After five hours of playing sardines at 30,000 feet, the last thing you need
is a dose of Sharm arrivals hall multilevel queuing. Get through that bureaucratic
nightmare, grab your dive bag before it is completely destroyed by the carousel,
and step outside into the warm night air.
A quick, good-natured haggle with the Bedouin taxi driver, a moment of anxiety as you watch your luggage being lashed on with a length of old electrical wire and you are en route to Dahab, with a smug backward glance as the traditional diver-herding starts in earnest outside the airport doors. An hour later and you are on the beach. While many dive holiday destinations get that amorphous look, Dahab retains an atmosphere all of its own. Be it the influence of the Bedouin, who have always come here to fish and pick dates, or the hippies who first colonized this lovely spot in the Seventies, there really is nowhere quite like it.

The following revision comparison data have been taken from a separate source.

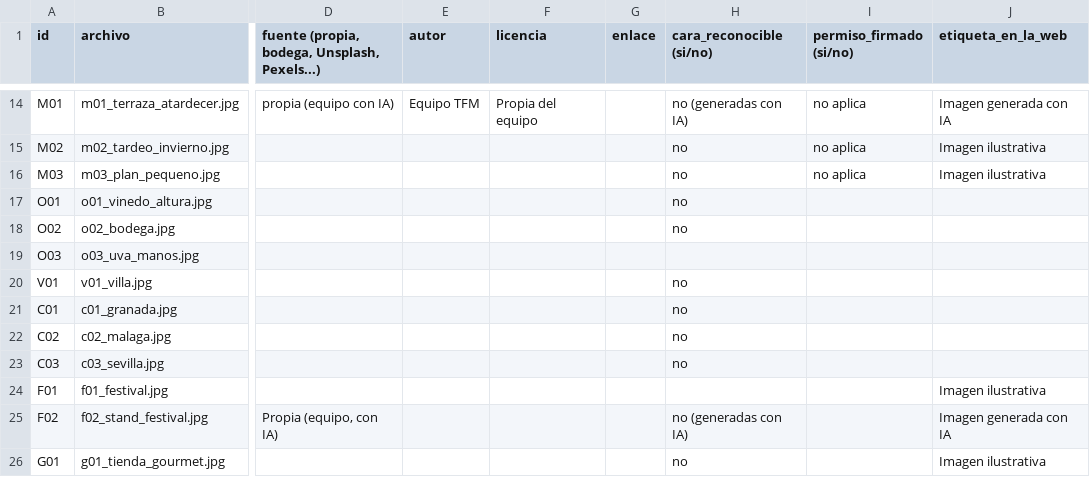
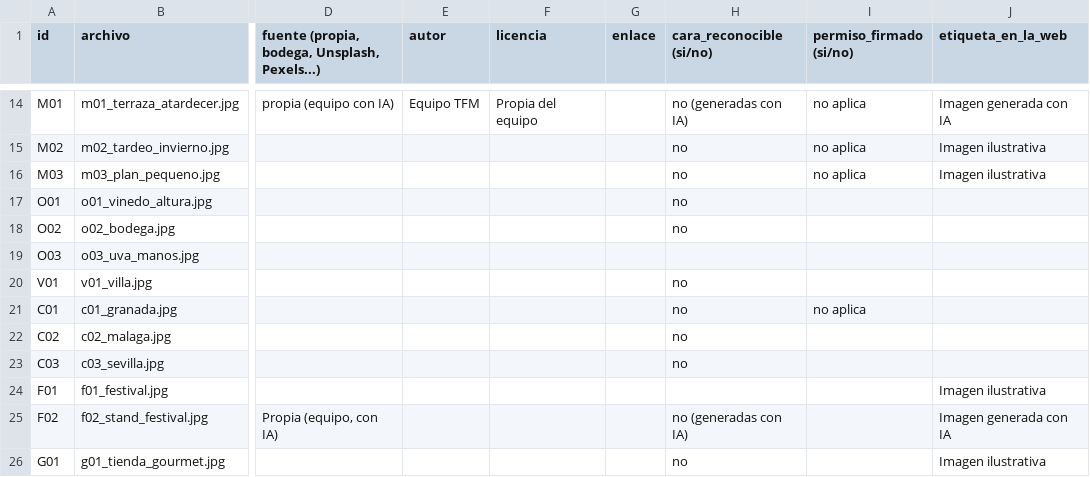
Before and after one commit to patrigpor-coder/flamenco-spritz-web, a CSV file: fotos/creditos.csv, drawn as a sheet; only a part is shown, gaps mark what is left out; the diff names each change by its address in the sheet, - before the commit and + after, or states it on an @@ line.

Commit message:
Update fotos/creditos.csv with new entries
Updated the credits CSV file to include additional entries and maintain formatting.

```diff
--- a/fotos/creditos.csv
+++ b/fotos/creditos.csv
-I21 (permiso_firmado (si/no)): (empty)
+I21 (permiso_firmado (si/no)): no aplica
```
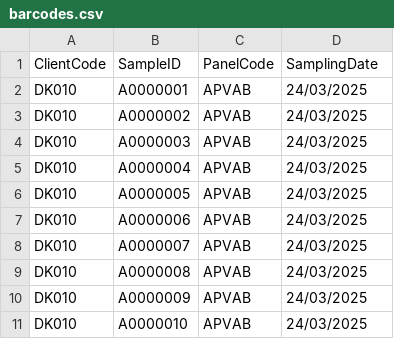
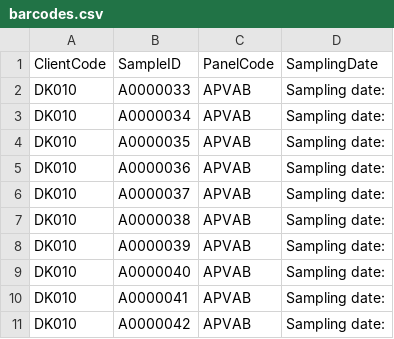
Before and after one commit to andicretu/barcode-generator, a CSV file: barcodes/barcodes.csv, drawn as a sheet.

```diff
--- a/barcodes/barcodes.csv
+++ b/barcodes/barcodes.csv
@@ -1,11 +1,11 @@
 ClientCode,SampleID,PanelCode,SamplingDate
-DK010,A0000001,APVAB,24/03/2025
-DK010,A0000002,APVAB,24/03/2025
-DK010,A0000003,APVAB,24/03/2025
-DK010,A0000004,APVAB,24/03/2025
-DK010,A0000005,APVAB,24/03/2025
-DK010,A0000006,APVAB,24/03/2025
-DK010,A0000007,APVAB,24/03/2025
-DK010,A0000008,APVAB,24/03/2025
-DK010,A0000009,APVAB,24/03/2025
-DK010,A0000010,APVAB,24/03/2025
+DK010,A0000033,APVAB,Sampling date:
+DK010,A0000034,APVAB,Sampling date:
+DK010,A0000035,APVAB,Sampling date:
+DK010,A0000036,APVAB,Sampling date:
+DK010,A0000037,APVAB,Sampling date:
+DK010,A0000038,APVAB,Sampling date:
+DK010,A0000039,APVAB,Sampling date:
+DK010,A0000040,APVAB,Sampling date:
+DK010,A0000041,APVAB,Sampling date:
+DK010,A0000042,APVAB,Sampling date:
```
Also changed, not shown: 46 other files.
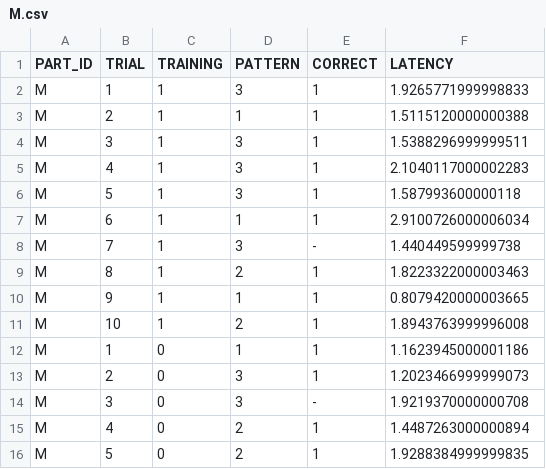
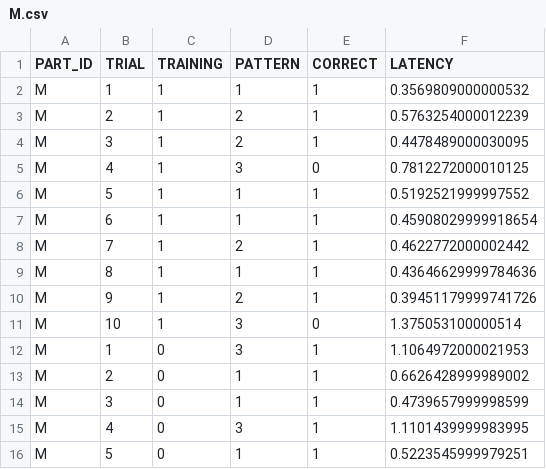
Before and after one commit to ZofiaSamsel/Navigation_through_vest, a CSV file: results/M.csv, drawn as a sheet; only a part is shown; the diff covers the shown part only.

```diff
--- a/results/M.csv
+++ b/results/M.csv
@@ -1,16 +1,16 @@
 PART_ID,TRIAL,TRAINING,PATTERN,CORRECT,LATENCY
-M,1,1,3,1,1.9265771999998833
-M,2,1,1,1,1.5115120000000388
-M,3,1,3,1,1.5388296999999511
-M,4,1,3,1,2.1040117000002283
-M,5,1,3,1,1.587993600000118
-M,6,1,1,1,2.9100726000006034
-M,7,1,3,-,1.440449599999738
-M,8,1,2,1,1.8223322000003463
-M,9,1,1,1,0.8079420000003665
-M,10,1,2,1,1.8943763999996008
-M,1,0,1,1,1.1623945000001186
-M,2,0,3,1,1.2023466999999073
-M,3,0,3,-,1.9219370000000708
-M,4,0,2,1,1.4487263000000894
-M,5,0,2,1,1.9288384999999835
+M,1,1,1,1,0.3569809000000532
+M,2,1,2,1,0.5763254000012239
+M,3,1,2,1,0.4478489000030095
+M,4,1,3,0,0.7812272000010125
+M,5,1,1,1,0.5192521999997552
+M,6,1,1,1,0.45908029999918654
+M,7,1,2,1,0.4622772000002442
+M,8,1,1,1,0.43646629999784636
+M,9,1,2,1,0.39451179999741726
+M,10,1,3,0,1.375053100000514
+M,1,0,3,1,1.1064972000021953
+M,2,0,1,1,0.6626428999989002
+M,3,0,1,1,0.4739657999998599
+M,4,0,3,1,1.1101439999983995
+M,5,0,1,1,0.5223545999979251
```
Also changed, not shown: 6 added rows and 44 edited cells elsewhere in this file, 11 other files.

Perched on the side of the Gulf of Aqaba, the reefs shelve steeply down straight from the shore, and in places you can step right from the beach into water hundreds of metres deep. At the beginning of the Nineties there was still only one dive centre here, though that number has now grown enormously. It does, though, mean that the reefs have not had to withstand the sustained long-term diver pressure common to many other places in the Red Sea.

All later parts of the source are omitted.